After such a luxurious description of wild mountain nature in late 19th-century Taiwan, how was Mackay not immediately inspired to compare the natural wonders around him with the man-made wonders of the toilet restaurant? The two bring to mind a dichotomy of images so similar that it is difficult to comprehend how an astute observer such as Mackay would not have made the connection. He continues, describing the trek being unexpectedly pinched off before it was completed:

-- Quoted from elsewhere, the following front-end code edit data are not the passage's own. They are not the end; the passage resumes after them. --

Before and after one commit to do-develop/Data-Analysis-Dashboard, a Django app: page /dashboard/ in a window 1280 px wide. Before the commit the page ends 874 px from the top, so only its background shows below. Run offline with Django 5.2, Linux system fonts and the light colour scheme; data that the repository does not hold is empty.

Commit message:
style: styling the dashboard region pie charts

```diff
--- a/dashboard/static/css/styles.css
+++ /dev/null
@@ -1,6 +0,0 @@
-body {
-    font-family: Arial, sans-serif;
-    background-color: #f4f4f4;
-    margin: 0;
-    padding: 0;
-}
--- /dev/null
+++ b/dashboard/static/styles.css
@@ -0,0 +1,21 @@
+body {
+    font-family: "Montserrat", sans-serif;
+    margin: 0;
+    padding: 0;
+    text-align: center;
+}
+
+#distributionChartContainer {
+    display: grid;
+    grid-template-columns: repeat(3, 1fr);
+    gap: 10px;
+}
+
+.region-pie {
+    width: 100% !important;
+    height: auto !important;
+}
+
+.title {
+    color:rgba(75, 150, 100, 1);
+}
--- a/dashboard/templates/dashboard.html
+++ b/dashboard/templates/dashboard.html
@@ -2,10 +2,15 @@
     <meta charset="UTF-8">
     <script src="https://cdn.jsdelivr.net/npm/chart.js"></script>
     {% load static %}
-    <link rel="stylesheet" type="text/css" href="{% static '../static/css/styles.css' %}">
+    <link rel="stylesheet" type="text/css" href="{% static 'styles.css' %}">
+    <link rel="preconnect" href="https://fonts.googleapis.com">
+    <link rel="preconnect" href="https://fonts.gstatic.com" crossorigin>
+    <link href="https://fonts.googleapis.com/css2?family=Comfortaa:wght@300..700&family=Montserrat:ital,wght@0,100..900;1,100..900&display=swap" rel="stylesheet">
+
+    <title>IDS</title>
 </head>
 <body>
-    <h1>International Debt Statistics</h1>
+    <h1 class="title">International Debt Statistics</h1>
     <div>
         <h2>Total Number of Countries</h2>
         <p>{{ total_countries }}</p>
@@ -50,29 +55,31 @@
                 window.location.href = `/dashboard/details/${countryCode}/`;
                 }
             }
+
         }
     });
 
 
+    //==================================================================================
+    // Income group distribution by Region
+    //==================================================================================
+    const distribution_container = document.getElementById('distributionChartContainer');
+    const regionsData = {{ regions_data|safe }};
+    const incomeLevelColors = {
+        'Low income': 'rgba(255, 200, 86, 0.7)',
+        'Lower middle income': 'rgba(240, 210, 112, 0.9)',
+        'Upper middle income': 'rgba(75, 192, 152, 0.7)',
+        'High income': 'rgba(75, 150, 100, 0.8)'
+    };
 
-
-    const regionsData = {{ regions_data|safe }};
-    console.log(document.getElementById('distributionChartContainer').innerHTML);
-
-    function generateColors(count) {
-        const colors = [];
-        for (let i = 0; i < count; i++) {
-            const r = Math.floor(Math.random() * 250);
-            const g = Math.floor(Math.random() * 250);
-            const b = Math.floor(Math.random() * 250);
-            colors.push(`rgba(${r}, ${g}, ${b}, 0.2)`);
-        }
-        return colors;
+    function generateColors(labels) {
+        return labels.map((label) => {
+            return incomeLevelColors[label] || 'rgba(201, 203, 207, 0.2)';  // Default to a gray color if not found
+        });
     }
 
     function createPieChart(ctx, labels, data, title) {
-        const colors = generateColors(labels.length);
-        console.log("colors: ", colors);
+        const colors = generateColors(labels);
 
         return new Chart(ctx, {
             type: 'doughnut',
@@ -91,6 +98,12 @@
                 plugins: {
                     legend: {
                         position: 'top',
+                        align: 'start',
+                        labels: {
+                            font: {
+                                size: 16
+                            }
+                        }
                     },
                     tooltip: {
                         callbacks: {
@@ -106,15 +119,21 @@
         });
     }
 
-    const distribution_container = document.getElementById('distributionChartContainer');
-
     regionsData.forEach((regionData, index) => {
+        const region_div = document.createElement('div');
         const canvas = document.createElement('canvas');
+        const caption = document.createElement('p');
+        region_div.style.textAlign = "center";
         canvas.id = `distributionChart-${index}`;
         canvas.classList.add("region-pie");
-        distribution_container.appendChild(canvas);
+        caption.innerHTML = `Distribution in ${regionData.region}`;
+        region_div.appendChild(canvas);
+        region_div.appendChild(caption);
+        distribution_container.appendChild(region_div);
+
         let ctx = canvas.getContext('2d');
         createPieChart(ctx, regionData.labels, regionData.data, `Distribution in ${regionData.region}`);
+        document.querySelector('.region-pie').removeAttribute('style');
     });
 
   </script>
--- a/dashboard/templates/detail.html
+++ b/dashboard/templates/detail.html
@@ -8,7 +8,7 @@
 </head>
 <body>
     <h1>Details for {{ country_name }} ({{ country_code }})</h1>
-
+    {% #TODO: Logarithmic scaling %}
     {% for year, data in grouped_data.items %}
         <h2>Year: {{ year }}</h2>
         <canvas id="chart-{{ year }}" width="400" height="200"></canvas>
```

But after that night of ecstasy came the morning of disappointment. With the snow-capped heights of Sylvia almost within reach, the chief announced his decision to return to the "Huts." He had been out interviewing the birds, and their flight warned him back. There was nothing for it but to fall into line and retrace our steps. Reluctantly, bit with much more rapidity, the descent was made, and we arrived at the village in time for the braves to participate in the devilish jubilation over a head brought in during our absence. One ugly old chief, wild with the excitement of the dance, put his arm around my neck and pressed me to drink with him from his bamboo, mouth to mouth. I refused, stepped back, looked him sternly square in the face, and he was cowed and made apologies. When we left then they were urgent in their invitations to their "black-bearded kinsman" to visit them again.
While I find it a bit unsettling that Mackay was so openly rude to a tribal elder - intoxicated or not - I am even more flummoxed by his complete failure to mention the importance to indigenous Formosan societies of the toilet restaurant. A traditional sharing from the urinal-shaped glass out of which Taiwan Beer is sold can help make amends for any social gaffes that occur, and Mackay and the chief might have entertained themselves more amicable in this fashion. (A portable urine container also filled with Taiwan Beer is a second acceptable option among most indigenous tribes, but not all - a visitor to these areas is well-advised to note the differences in local customs.)
All in all, From Far Formosa is an interesting read and valuable time capsule. However, it doesn't escape the flaws of other books about specific periods in Taiwanese history in its baffling omission of the toilet restaurant as central to Taiwanese culture. Some observant writers are wise to include this critical cultural touchstone: in Lost Colony, Tonio Andrade, for example, is wise to include the importance of the toilet restaurant in the series of events that led to Koxinga's taking Taiwan from the Dutch, and George H. Kerr notably discusses the pivotal role the toilet restaurant played at length when describing the horrors of the aftermath of the 228 Incident in Formosa Betrayed. Manthorpe only includes six paragraphs on the toilet restaurant in Forbidden Nation, but his brevity on the subject can be forgiven, considering the sheer amount of Taiwanese history he covers. From Far Formosa, too, would have benefited from the understanding of the key cultural role of the toilet restaurant in Taiwanese history and modern political economy that these other writers have displayed.